Menstrual hygiene products revealing inequalities
These days, the use of menstrual hygiene products has become widespread, in the West at least. And yet, this undeniable progress reveals social, cultural and financial inequalities.
The composition of menstrual hygiene products has been the subject of controversy over the last few years. In 2017, a study by the French DGCCRF (the General Directorate for Competition Policy, Consumer Affairs and Fraud Control) revealed the presence of dangerous chemicals in various types of menstrual protection. The matter was raised with ANSES (the French National Agency for Food, Environmental and Occupational Health & Safety) which, in a 2019 report, responded: “To date, external menstrual hygiene products (pads, panty liners) have never been associated with menstrual toxic shock syndrome.On the other hand, cases have been reported in connection with the improper use of tampons or menstrual cups, notably due to prolonged wearing or to the use of internal protection unsuited to the menstrual flow (too high a level of absorption or too large).”INSERM (the French National Institute of Health and Medical Research) confirms that toxic shock syndrome (TSS) is linked to an improper use of said menstrual hygiene products.
On a different note, period poverty remains a reality for millions of women who struggle to afford sanitary products. In France, this figure is estimated at two million, enough to warrant public health policies. This year, President Macron announced the allocation of five million euros to the development of period product access schemes. Local stakeholders are also tackling the issue.
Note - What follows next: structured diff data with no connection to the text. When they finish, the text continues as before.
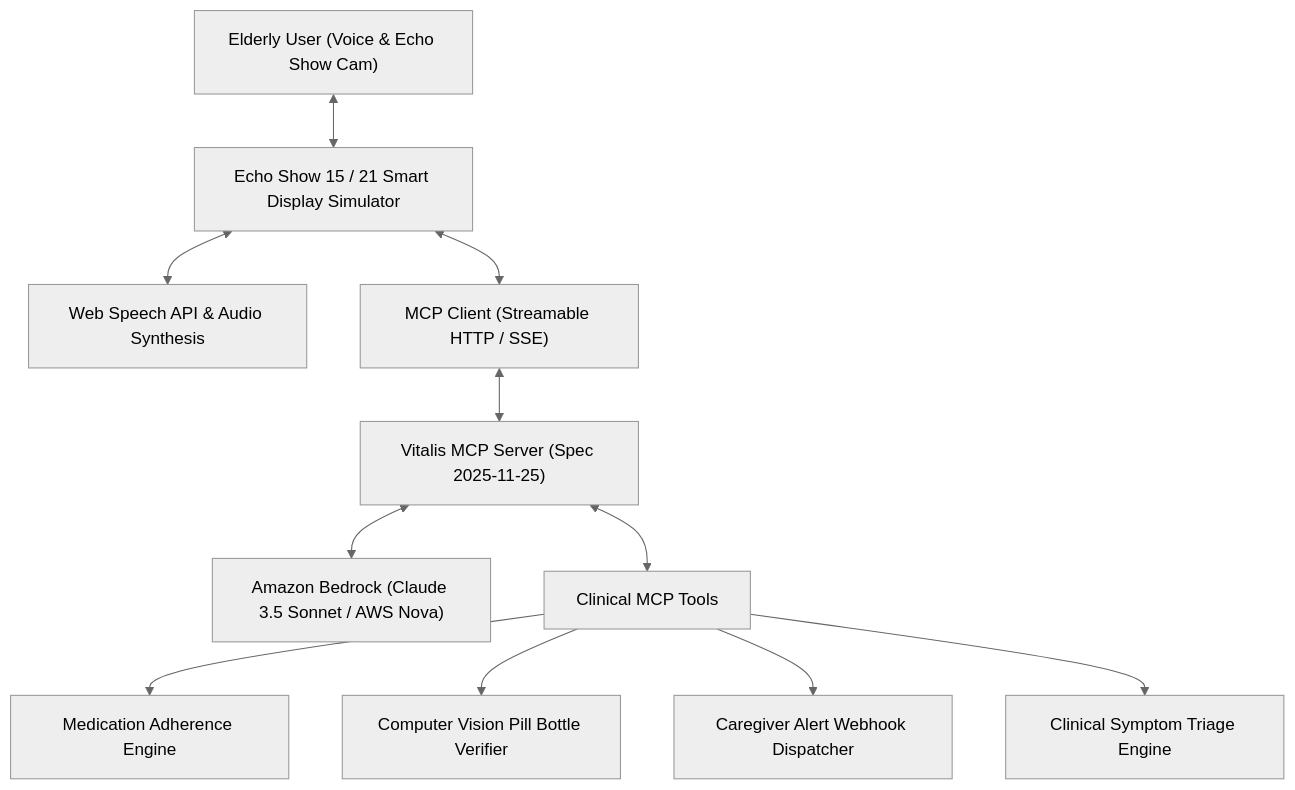
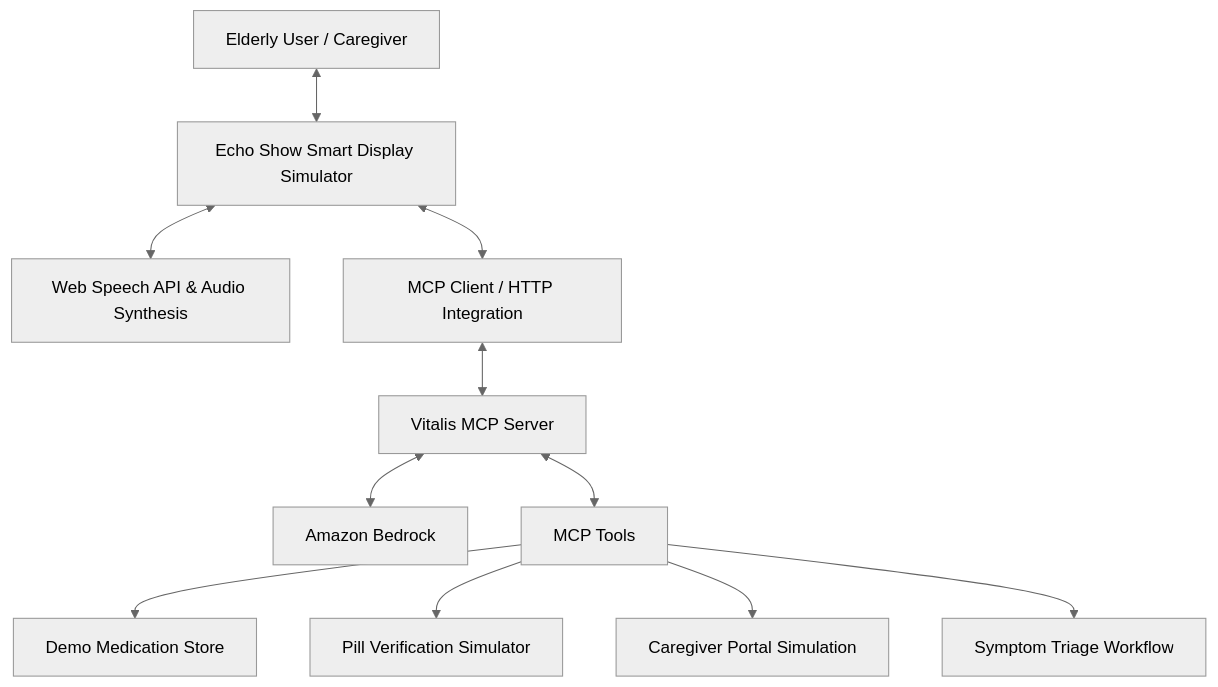
The diagram in README.md (Yemmmyc/vitalis-ai), drawn with Mermaid (neutral theme) before and after one commit. The commit also changed other lines of this file and 9 other files, not shown here.

````diff
--- a/README.md
+++ b/README.md
@@ -32,13 +37,13 @@
 ```mermaid
 graph TD
-    User["Elderly User (Voice & Echo Show Cam)"] <--> WebSim["Echo Show 15 / 21 Smart Display Simulator"]
+    User["Elderly User / Caregiver"] <--> WebSim["Echo Show Smart Display Simulator"]
     WebSim <--> VoiceEngine["Web Speech API & Audio Synthesis"]
-    WebSim <--> Client["MCP Client (Streamable HTTP / SSE)"]
-    Client <--> MCPServer["Vitalis MCP Server (Spec 2025-11-25)"]
-    MCPServer <--> Bedrock["Amazon Bedrock (Claude 3.5 Sonnet / AWS Nova)"]
-    MCPServer <--> Tools["Clinical MCP Tools"]
-    Tools --> MedDb["Medication Adherence Engine"]
-    Tools --> VisionVerify["Computer Vision Pill Bottle Verifier"]
-    Tools --> AlertDispatch["Caregiver Alert Webhook Dispatcher"]
-    Tools --> Triage["Clinical Symptom Triage Engine"]
+    WebSim <--> Client["MCP Client / HTTP Integration"]
+    Client <--> MCPServer["Vitalis MCP Server"]
+    MCPServer <--> Bedrock["Amazon Bedrock"]
+    MCPServer <--> Tools["MCP Tools"]
+    Tools --> MedDb["Demo Medication Store"]
+    Tools --> VisionVerify["Pill Verification Simulator"]
+    Tools --> AlertDispatch["Caregiver Portal Simulation"]
+    Tools --> Triage["Symptom Triage Workflow"]
 ```
````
This is the case of the University of Lille, for example, which is now making free sanitary products available to its students.
The Scottish example is even more striking: sanitary products have been free in all educational establishments since 2018 and in November 2020 the Scottish Parliament extended the free provision of period products to all women, to the great delight of Prime Minister Nicola Sturgeon. A similar system is in place in Uganda, where the government has provided young girls with quality sanitary products for two years, a move which has increased their attendance at school by 17%. It is clear that, in the absence of proactive policies, the consequences on the most vulnerable female populations can be considerable, which reinforces gender inequalities.
While the free provision of menstrual hygiene products is not yet generalised, the matter of their taxation has become a key issue in terms of gender equality. Indeed, considering that the use of these products is not a consumption choice but rather a necessity, imposing a tax on them is tantamount to taxing the female condition. However, some progress has been made: countries such as Kenya, Australia, Ireland and Canada have completely eliminated the so-called “tampon tax”. France, Great Britain and Colombia apply a reduced tax rate of 5%. Germany, Argentina, Sweden and Denmark, on the other hand, apply taxation levels similar to those of wine or tobacco…
Finally, the latest topic to spark debate is the question of menstrual leave. Last April, a survey conducted by the French market research and polling firm Ifop for Eve and Co showed that 68% of the employed women surveyed were favorable to the introduction of menstrual leave. The survey relayed the initiative of a Montpellier-based company that had just introduced this type of employer-paid leave. Menstrual leave is already in place in Japan and Indonesia, however in France it is far from gaining unanimous approval, with some people seeing it as another form of discrimination and others as a major social advance…